[[ Input, beginning ]]

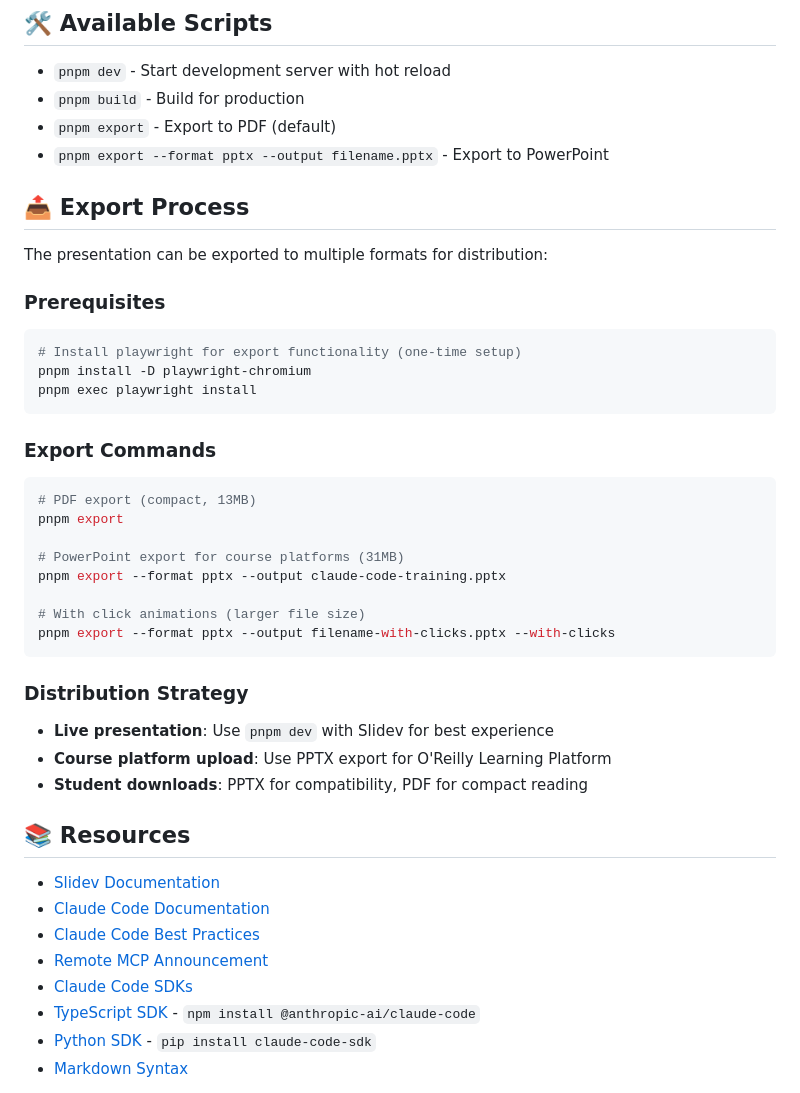
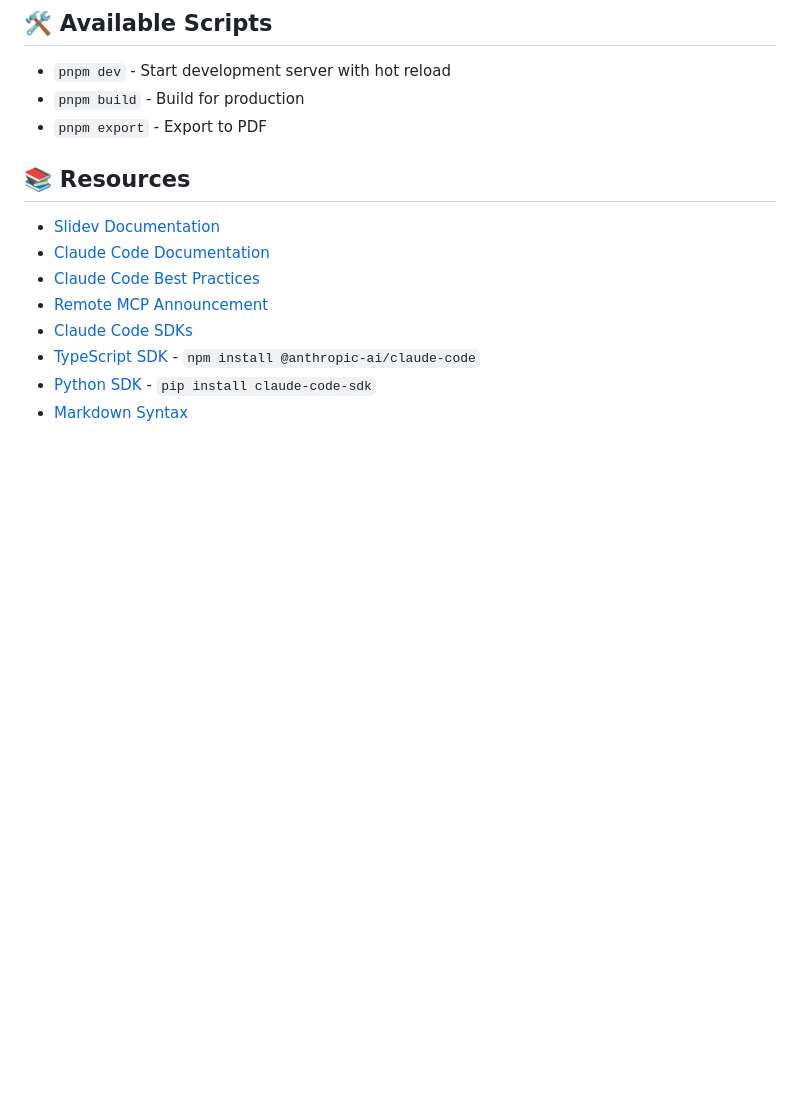
Before and after one commit to dfcoffin/claude-code-training, a Markdown page: README.md, the part around the change. Drawn GitHub-style; blank space fills up the shorter version.

Commit message:
Clean up README.md - move export process to internal docs
- Remove detailed export process from README.md (public-facing)
- Keep export process documentation in CLAUDE.md (internal use)
- README now focuses on user needs: course overview and basic usage
- Export details remain accessible for maintainers in project guidelines

This maintains clear separation between public documentation (students/users)
and internal documentation (developers/maintainers).

🤖 Generated with [Claude Code](https://claude.ai/code)

Co-Authored-By: Claude <noreply@anthropic.com>

````diff
--- a/README.md
+++ b/README.md
@@ -64,36 +64,7 @@ exercises/
 
 - `pnpm dev` - Start development server with hot reload
 - `pnpm build` - Build for production
-- `pnpm export` - Export to PDF (default)
-- `pnpm export --format pptx --output filename.pptx` - Export to PowerPoint
-
-## 📤 Export Process
-
-The presentation can be exported to multiple formats for distribution:
-
-### Prerequisites
-```bash
-# Install playwright for export functionality (one-time setup)
-pnpm install -D playwright-chromium
-pnpm exec playwright install
-```
-
-### Export Commands
-```bash
-# PDF export (compact, 13MB)
-pnpm export
-
-# PowerPoint export for course platforms (31MB)
-pnpm export --format pptx --output claude-code-training.pptx
-
-# With click animations (larger file size)
-pnpm export --format pptx --output filename-with-clicks.pptx --with-clicks
-```
-
-### Distribution Strategy
-- **Live presentation**: Use `pnpm dev` with Slidev for best experience
-- **Course platform upload**: Use PPTX export for O'Reilly Learning Platform
-- **Student downloads**: PPTX for compatibility, PDF for compact reading
+- `pnpm export` - Export to PDF
 
 ## 📚 Resources
 
````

[[ Input, end ]]

▶ Task details: For this exercise, retype the data above exactly and skip every image.

▶ Answer to this exercise:
Before and after one commit to dfcoffin/claude-code-training, a Markdown page: README.md, the part around the change. Drawn GitHub-style; blank space fills up the shorter version.

Commit message:
Clean up README.md - move export process to internal docs
- Remove detailed export process from README.md (public-facing)
- Keep export process documentation in CLAUDE.md (internal use)
- README now focuses on user needs: course overview and basic usage
- Export details remain accessible for maintainers in project guidelines

This maintains clear separation between public documentation (students/users)
and internal documentation (developers/maintainers).

🤖 Generated with [Claude Code](https://claude.ai/code)

Co-Authored-By: Claude <noreply@anthropic.com>

````diff
--- a/README.md
+++ b/README.md
@@ -64,36 +64,7 @@ exercises/
 
 - `pnpm dev` - Start development server with hot reload
 - `pnpm build` - Build for production
-- `pnpm export` - Export to PDF (default)
-- `pnpm export --format pptx --output filename.pptx` - Export to PowerPoint
-
-## 📤 Export Process
-
-The presentation can be exported to multiple formats for distribution:
-
-### Prerequisites
-```bash
-# Install playwright for export functionality (one-time setup)
-pnpm install -D playwright-chromium
-pnpm exec playwright install
-```
-
-### Export Commands
-```bash
-# PDF export (compact, 13MB)
-pnpm export
-
-# PowerPoint export for course platforms (31MB)
-pnpm export --format pptx --output claude-code-training.pptx
-
-# With click animations (larger file size)
-pnpm export --format pptx --output filename-with-clicks.pptx --with-clicks
-```
-
-### Distribution Strategy
-- **Live presentation**: Use `pnpm dev` with Slidev for best experience
-- **Course platform upload**: Use PPTX export for O'Reilly Learning Platform
-- **Student downloads**: PPTX for compatibility, PDF for compact reading
+- `pnpm export` - Export to PDF
 
 ## 📚 Resources
 
````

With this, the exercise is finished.